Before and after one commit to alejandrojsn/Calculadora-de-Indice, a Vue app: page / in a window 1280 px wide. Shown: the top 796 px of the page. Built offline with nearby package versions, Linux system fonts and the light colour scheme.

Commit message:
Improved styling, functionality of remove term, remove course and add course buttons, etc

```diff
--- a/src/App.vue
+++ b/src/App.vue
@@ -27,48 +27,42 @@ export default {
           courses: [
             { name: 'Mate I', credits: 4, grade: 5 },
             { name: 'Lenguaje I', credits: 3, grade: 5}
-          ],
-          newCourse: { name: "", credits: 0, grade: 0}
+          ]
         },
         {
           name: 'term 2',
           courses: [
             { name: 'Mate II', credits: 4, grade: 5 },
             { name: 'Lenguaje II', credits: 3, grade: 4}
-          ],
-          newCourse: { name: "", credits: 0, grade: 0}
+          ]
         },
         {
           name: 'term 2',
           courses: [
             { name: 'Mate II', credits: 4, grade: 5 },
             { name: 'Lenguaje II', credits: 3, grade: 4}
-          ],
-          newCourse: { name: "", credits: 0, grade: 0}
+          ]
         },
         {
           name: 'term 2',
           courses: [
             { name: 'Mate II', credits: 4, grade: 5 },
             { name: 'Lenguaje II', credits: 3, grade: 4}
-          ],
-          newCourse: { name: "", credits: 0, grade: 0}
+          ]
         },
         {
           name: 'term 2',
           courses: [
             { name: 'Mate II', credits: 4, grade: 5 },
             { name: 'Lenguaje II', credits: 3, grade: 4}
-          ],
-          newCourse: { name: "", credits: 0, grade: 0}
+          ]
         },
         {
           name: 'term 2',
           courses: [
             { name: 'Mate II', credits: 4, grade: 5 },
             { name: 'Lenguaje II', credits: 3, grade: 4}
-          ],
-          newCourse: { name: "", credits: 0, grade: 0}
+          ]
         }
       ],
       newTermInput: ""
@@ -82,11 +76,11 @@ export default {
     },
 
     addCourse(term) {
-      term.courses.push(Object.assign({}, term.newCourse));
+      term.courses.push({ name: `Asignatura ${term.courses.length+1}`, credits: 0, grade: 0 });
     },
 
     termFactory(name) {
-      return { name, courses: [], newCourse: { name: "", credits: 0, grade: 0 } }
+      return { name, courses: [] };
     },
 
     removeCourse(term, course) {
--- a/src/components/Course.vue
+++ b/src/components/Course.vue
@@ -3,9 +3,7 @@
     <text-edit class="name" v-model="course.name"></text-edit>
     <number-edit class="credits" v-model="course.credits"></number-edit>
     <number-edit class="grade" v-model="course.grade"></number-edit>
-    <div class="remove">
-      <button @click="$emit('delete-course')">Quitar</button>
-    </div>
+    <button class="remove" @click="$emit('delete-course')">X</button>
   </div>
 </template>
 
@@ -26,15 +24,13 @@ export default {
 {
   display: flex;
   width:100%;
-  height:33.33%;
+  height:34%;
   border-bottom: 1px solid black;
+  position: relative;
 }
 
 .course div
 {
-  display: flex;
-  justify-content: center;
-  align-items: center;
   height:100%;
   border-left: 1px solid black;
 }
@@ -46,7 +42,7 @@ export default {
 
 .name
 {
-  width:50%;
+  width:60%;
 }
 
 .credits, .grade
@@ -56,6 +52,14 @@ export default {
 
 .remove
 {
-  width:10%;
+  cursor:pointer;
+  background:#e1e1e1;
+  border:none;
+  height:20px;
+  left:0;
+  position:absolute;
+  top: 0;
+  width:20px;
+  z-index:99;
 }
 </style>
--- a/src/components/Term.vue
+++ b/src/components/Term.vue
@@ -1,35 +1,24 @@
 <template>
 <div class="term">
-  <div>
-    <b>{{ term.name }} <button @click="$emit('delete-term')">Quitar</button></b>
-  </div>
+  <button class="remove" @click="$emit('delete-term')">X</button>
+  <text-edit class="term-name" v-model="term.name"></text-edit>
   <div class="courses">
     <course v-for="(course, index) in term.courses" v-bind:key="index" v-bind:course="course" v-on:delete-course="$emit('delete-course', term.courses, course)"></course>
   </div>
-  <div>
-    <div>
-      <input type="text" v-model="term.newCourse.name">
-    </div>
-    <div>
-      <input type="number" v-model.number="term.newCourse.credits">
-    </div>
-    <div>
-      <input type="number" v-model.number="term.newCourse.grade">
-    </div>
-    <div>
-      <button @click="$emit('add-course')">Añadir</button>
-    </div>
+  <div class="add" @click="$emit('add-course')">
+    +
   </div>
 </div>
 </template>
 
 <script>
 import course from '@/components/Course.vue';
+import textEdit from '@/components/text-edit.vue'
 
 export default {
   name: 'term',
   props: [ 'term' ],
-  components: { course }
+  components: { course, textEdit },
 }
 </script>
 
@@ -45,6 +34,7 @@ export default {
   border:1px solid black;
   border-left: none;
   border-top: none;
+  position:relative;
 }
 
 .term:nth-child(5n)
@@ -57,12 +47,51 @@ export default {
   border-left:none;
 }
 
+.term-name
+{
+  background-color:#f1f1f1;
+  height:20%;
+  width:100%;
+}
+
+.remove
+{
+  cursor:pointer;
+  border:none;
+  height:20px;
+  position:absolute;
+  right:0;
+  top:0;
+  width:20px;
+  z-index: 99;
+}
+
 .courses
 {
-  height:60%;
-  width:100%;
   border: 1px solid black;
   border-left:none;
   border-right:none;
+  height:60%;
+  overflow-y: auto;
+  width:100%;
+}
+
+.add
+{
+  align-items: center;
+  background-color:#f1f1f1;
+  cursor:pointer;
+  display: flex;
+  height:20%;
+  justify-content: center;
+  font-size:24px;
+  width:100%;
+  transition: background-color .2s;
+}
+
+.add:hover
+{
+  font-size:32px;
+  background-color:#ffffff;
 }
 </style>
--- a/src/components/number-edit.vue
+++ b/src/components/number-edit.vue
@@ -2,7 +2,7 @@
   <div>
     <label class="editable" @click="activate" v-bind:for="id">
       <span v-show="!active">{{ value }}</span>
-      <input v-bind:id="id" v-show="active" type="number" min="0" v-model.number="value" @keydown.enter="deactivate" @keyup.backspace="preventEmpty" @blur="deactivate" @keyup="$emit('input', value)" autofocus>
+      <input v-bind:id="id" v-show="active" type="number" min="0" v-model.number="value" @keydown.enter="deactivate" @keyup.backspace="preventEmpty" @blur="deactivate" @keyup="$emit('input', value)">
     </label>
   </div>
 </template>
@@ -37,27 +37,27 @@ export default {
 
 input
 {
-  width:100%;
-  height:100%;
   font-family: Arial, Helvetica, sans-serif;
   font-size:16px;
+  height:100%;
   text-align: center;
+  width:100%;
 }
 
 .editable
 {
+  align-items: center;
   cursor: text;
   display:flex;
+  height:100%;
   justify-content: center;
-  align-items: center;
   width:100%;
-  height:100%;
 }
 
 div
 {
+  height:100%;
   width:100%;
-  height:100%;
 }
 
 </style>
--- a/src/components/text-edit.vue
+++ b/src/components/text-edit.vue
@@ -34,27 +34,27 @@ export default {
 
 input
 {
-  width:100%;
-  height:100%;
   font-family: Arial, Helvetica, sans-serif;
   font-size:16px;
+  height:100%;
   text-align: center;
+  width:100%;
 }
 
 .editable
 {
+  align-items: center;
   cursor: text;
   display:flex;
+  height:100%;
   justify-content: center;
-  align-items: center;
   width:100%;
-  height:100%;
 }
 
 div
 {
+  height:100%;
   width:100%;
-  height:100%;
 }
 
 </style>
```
----
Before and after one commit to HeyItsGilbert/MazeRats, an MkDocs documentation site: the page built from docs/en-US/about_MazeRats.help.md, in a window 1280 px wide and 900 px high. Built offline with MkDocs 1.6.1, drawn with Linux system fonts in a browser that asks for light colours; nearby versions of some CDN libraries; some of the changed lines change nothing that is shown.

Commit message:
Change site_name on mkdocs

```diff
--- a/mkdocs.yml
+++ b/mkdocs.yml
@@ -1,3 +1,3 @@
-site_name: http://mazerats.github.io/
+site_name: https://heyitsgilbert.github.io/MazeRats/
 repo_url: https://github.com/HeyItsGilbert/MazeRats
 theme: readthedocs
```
----
#### Assignment
Provide the count of lines in the data above that include the word "components", with no added text.

#### Solution to the exercise
12